WHAT TO PRODUCE: Please report every line from the material that contains the word "calendar".
(DATASET Opens)
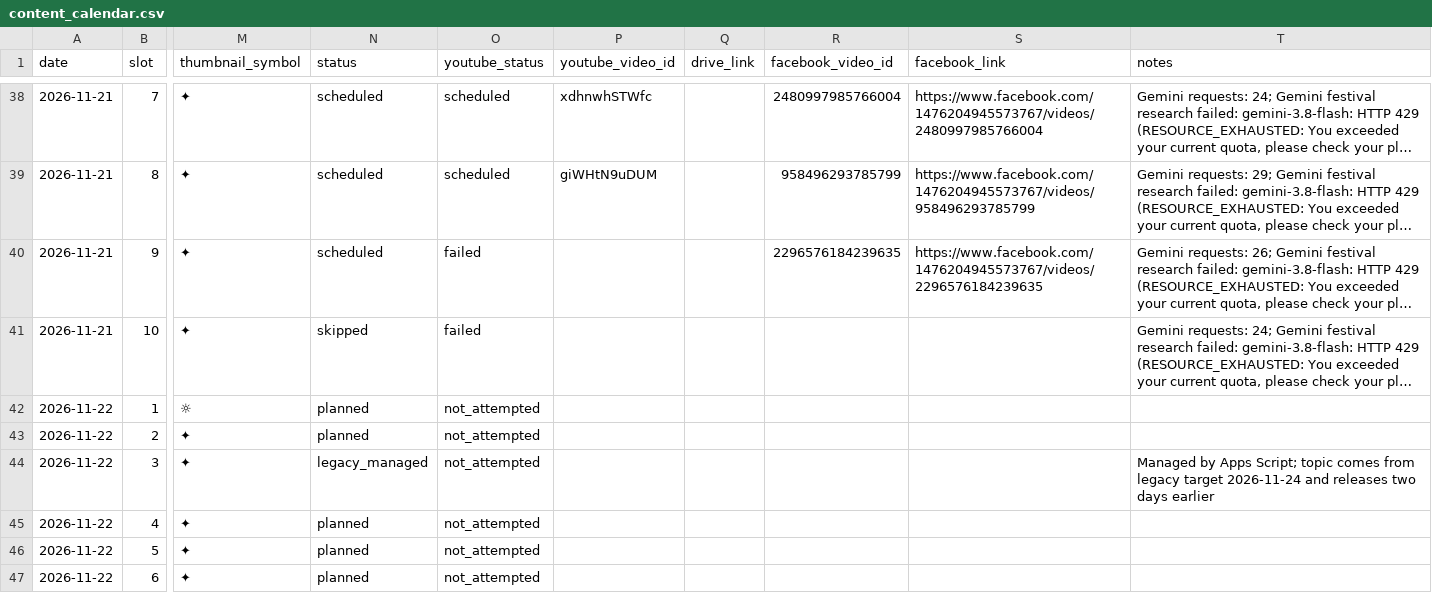
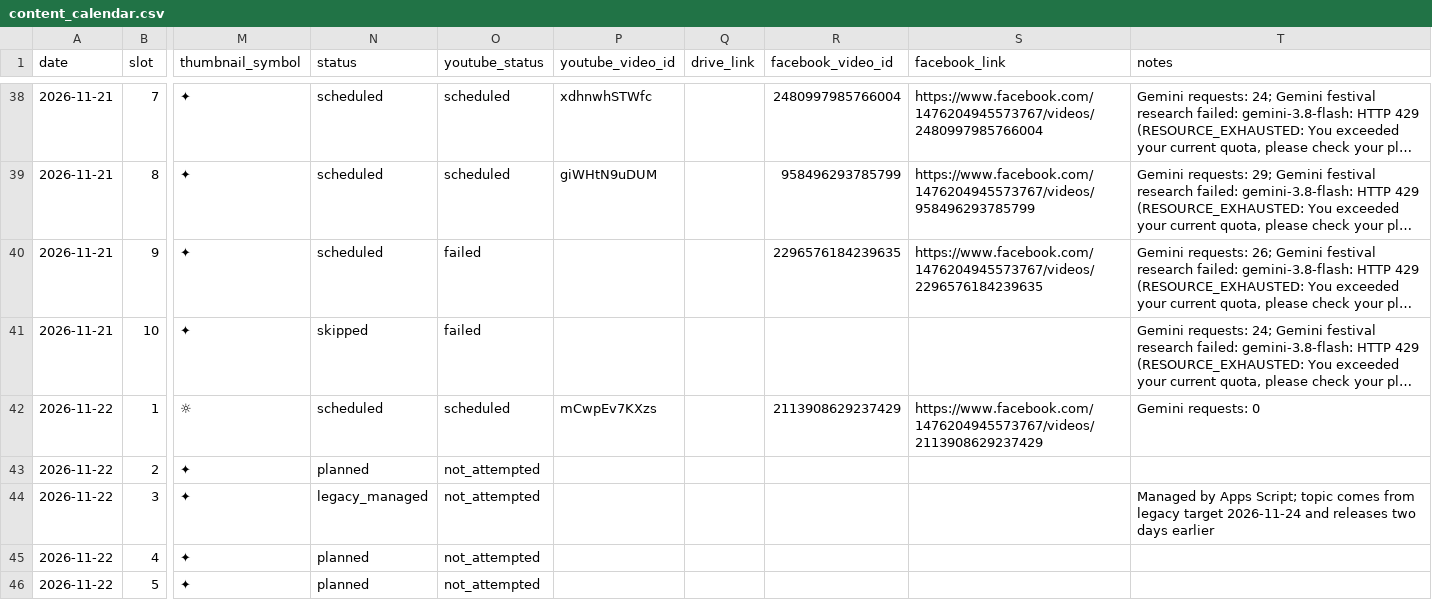
Before and after one commit to rishuwrites/festival-video-studio, a CSV file: calendar/content_calendar.csv, drawn as a sheet; only a part is shown, gaps mark what is left out; the shorter side is filled out with more unchanged rows; long unchanged cells end in …; the diff names each change by its address in the sheet, - before the commit and + after, or states it on an @@ line.

```diff
--- a/calendar/content_calendar.csv
+++ b/calendar/content_calendar.csv
-N42 (status): planned
+N42 (status): scheduled
-O42 (youtube_status): not_attempted
+O42 (youtube_status): scheduled
-P42 (youtube_video_id): (empty)
+P42 (youtube_video_id): mCwpEv7KXzs
-R42 (facebook_video_id): (empty)
+R42 (facebook_video_id): 2113908629237429
-S42 (facebook_link): (empty)
+S42 (facebook_link): https://www.facebook.com/1476204945573767/videos/2113908629237429
-T42 (notes): (empty)
+T42 (notes): Gemini requests: 0
```
Also changed, not shown: 2 other files.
(DATASET Closes)
RESULT OF THE EXERCISE:
Before and after one commit to rishuwrites/festival-video-studio, a CSV file: calendar/content_calendar.csv, drawn as a sheet; only a part is shown, gaps mark what is left out; the shorter side is filled out with more unchanged rows; long unchanged cells end in …; the diff names each change by its address in the sheet, - before the commit and + after, or states it on an @@ line.
--- a/calendar/content_calendar.csv
+++ b/calendar/content_calendar.csv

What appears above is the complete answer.